What is the Ramblin’ Reck Club?
Starting as early as 1929, coach William Alexander, the legendary head coach of the Yellow Jacket Football Team and NCAA Hall of Fame member, began to publicly lament the lack of spirit and regard for Tech displayed by most of the student body. Coach Alex, for whom the Alexander Memorial Coliseum was named, carried fond memories of his own from his days as the ‘Captain of the Scrubs,’ when he led the Tech practice team for three years, and played on the varsity team his senior year. The student body, like the rest of the nation, was suffering under the early years of the Great Depression. Optimism and enthusiasm were in very short supply during these lean years.
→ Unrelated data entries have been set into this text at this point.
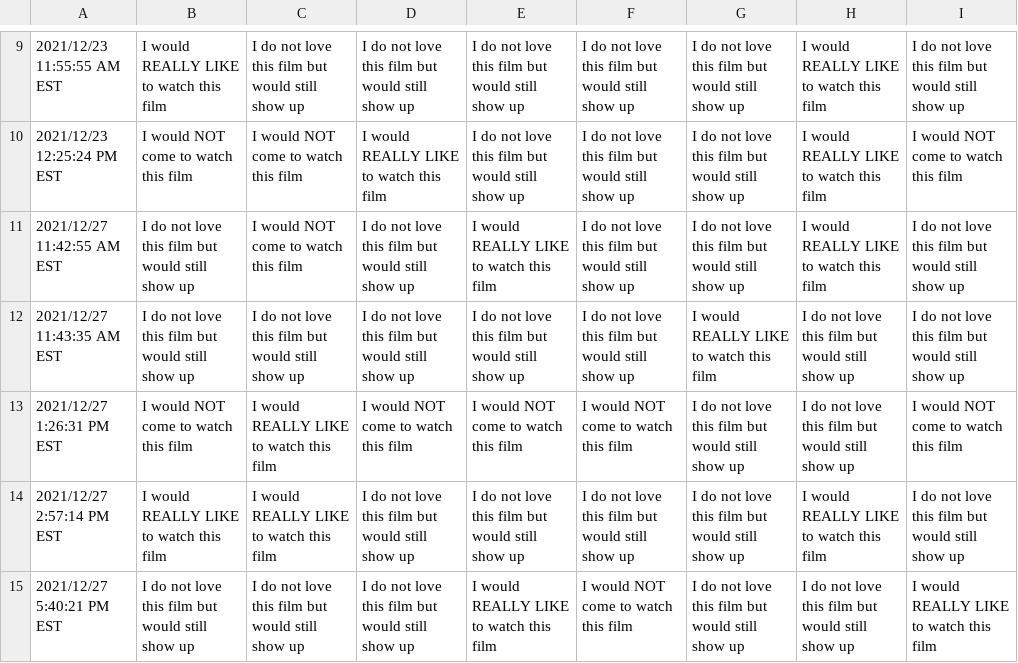
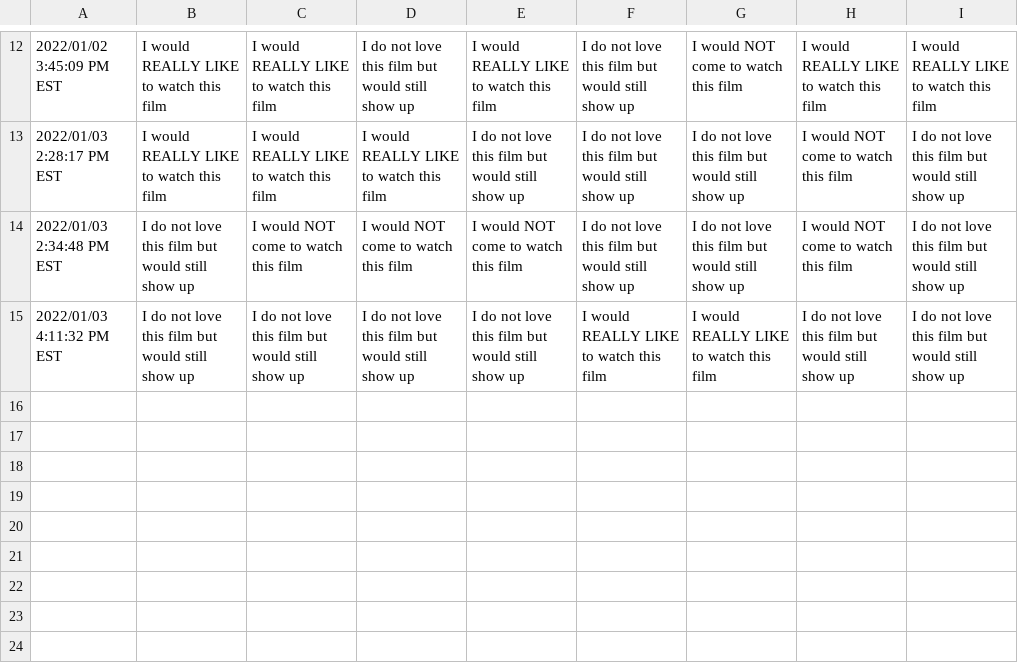
Before and after one commit to JCSzamosi/MovieNight, a CSV file: data/current_week.csv, drawn as a sheet; only a part is shown, gaps mark what is left out; the diff covers the shown part only.

```diff
--- a/data/current_week.csv
+++ b/data/current_week.csv
@@ -9,7 +12,4 @@
-"2021/12/23 11:55:55 AM EST","I would REALLY LIKE to watch this film","I do not love this film but would still show up","I do not love this film but would still show up","I do not love this film but would still show up","I do not love this film but would still show up","I do not love this film but would still show up","I would REALLY LIKE to watch this film","I do not love this film but would still show up"
-"2021/12/23 12:25:24 PM EST","I would NOT come to watch this film","I would NOT come to watch this film","I would REALLY LIKE to watch this film","I do not love this film but would still show up","I do not love this film but would still show up","I do not love this film but would still show up","I would REALLY LIKE to watch this film","I would NOT come to watch this film"
-"2021/12/27 11:42:55 AM EST","I do not love this film but would still show up","I would NOT come to watch this film","I do not love this film but would still show up","I would REALLY LIKE to watch this film","I do not love this film but would still show up","I do not love this film but would still show up","I would REALLY LIKE to watch this film","I do not love this film but would still show up"
-"2021/12/27 11:43:35 AM EST","I do not love this film but would still show up","I do not love this film but would still show up","I do not love this film but would still show up","I do not love this film but would still show up","I do not love this film but would still show up","I would REALLY LIKE to watch this film","I do not love this film but would still show up","I do not love this film but would still show up"
-"2021/12/27 1:26:31 PM EST","I would NOT come to watch this film","I would REALLY LIKE to watch this film","I would NOT come to watch this film","I would NOT come to watch this film","I would NOT come to watch this film","I do not love this film but would still show up","I do not love this film but would still show up","I would NOT come to watch this film"
-"2021/12/27 2:57:14 PM EST","I would REALLY LIKE to watch this film","I would REALLY LIKE to watch this film","I do not love this film but would still show up","I do not love this film but would still show up","I do not love this film but would still show up","I do not love this film but would still show up","I would REALLY LIKE to watch this film","I do not love this film but would still show up"
-"2021/12/27 5:40:21 PM EST","I do not love this film but would still show up","I do not love this film but would still show up","I do not love this film but would still show up","I would REALLY LIKE to watch this film","I would NOT come to watch this film","I do not love this film but would still show up","I do not love this film but would still show up","I would REALLY LIKE to watch this film"
+"2022/01/02 3:45:09 PM EST","I would REALLY LIKE to watch this film","I would REALLY LIKE to watch this film","I do not love this film but would still show up","I would REALLY LIKE to watch this film","I do not love this film but would still show up","I would NOT come to watch this film","I would REALLY LIKE to watch this film","I would REALLY LIKE to watch this film"
+"2022/01/03 2:28:17 PM EST","I would REALLY LIKE to watch this film","I would REALLY LIKE to watch this film","I would REALLY LIKE to watch this film","I do not love this film but would still show up","I do not love this film but would still show up","I do not love this film but would still show up","I would NOT come to watch this film","I do not love this film but would still show up"
+"2022/01/03 2:34:48 PM EST","I do not love this film but would still show up","I would NOT come to watch this film","I would NOT come to watch this film","I would NOT come to watch this film","I do not love this film but would still show up","I do not love this film but would still show up","I would NOT come to watch this film","I do not love this film but would still show up"
+"2022/01/03 4:11:32 PM EST","I do not love this film but would still show up","I do not love this film but would still show up","I do not love this film but would still show up","I do not love this film but would still show up","I would REALLY LIKE to watch this film","I would REALLY LIKE to watch this film","I do not love this film but would still show up","I do not love this film but would still show up"
```
Also changed, not shown: 6 added rows, 3 removed rows and 19 edited cells elsewhere in this file, data/current_movies.csv, 3 other files.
What Coach Alex realized was needed was a group of student leaders, organized to promote school spirit, enthusiasm for the Tech athletic teams, and Tech traditions and history among the student body. In 1930, Alexander approached Professor Fred Wenn, a great friend to the student body, about organizing and founding such a club. Wenn, for whom the present Student Center is named, agreed to take up the task. He set about creating the organization that was founded that same year as the Yellow Jacket Club. The Yellow Jacket Club was to be renamed in 1945 as the Ramblin’ Reck Club, as it is known today. In 1956, four years after Tech admitted its first two women students, the Reck Club became the first non-religious organization on campus to become coed by electing Paula Stevenson to the club.
In those early years the club was responsible for the establishment and enforcement of the “RAT Rules,” the rules concerning the dress and behavior of Tech Freshmen. The most famous of these RAT Rules were those concerning the wearing of the Rat Caps, a gold cap worn by freshman students from their arrival on campus to either Winter Break or until Tech beat Georgia at the Thanksgiving Day football game, whichever came first. Male freshman failing to wear their Rat Caps were given T-Cuts, haircuts where their heads were shaved to form a T on their heads. Female transgressors had their hair ‘Ratted’ with hundreds of yellow and white ribbons. Often The Ramblin’ Reck Club’s members were referred to as White Rats, alluding to their regular proximity to the Rats in assemblies and the white Rat Caps that they would wear while the Freshman wore their gold ones.
The Ramblin’ Reck Club has founded and maintains many of the most beloved traditional events on campus. The Ramblin’ Reck Parade, founded in the late 1920s by Dean Floyd Field and held today during Homecoming, is organized and run by the Ramblin’ Reck Club. The Freshman Cake Race and Mini 500 tricycle race are two other homecoming events maintained by the Ramblin’ Reck Club.
The Club also has maintained its relationship with Tech athletics by offering volunteer services to the Athletic Association during events, as well as working with student organizations to promote student participation and school spirit.
The most important part of the Club’s responsibilities came about in 1961 when Dean James Dull obtained for the Institute the 1930 Ford Model A Sports Coupe which became known as the Ramblin’ Reck. Dull gave the symbol to the Ramblin’ Reck Club to keep for the Institute as representatives of the student body.
Since that time, the physical, financial and mechanical care and maintenance for the Ramblin’ Reck has become the sole responsibility of the Ramblin’ Reck Club, from whose ranks the Reck Driver is elected each year. Since its founding in 1930, the Ramblin’ Reck Club has been an organization of students, committed to the education and promotion of Tech spirit, history and tradition. Members of the Club, who are from all areas of the Tech student community, work together in fulfilling the dreams of such Tech legends as Coaches Alexander and Dodd and Deans Griffin and Dull, that students can infect others in the student body with regard and enthusiasm for all the facets of Tech.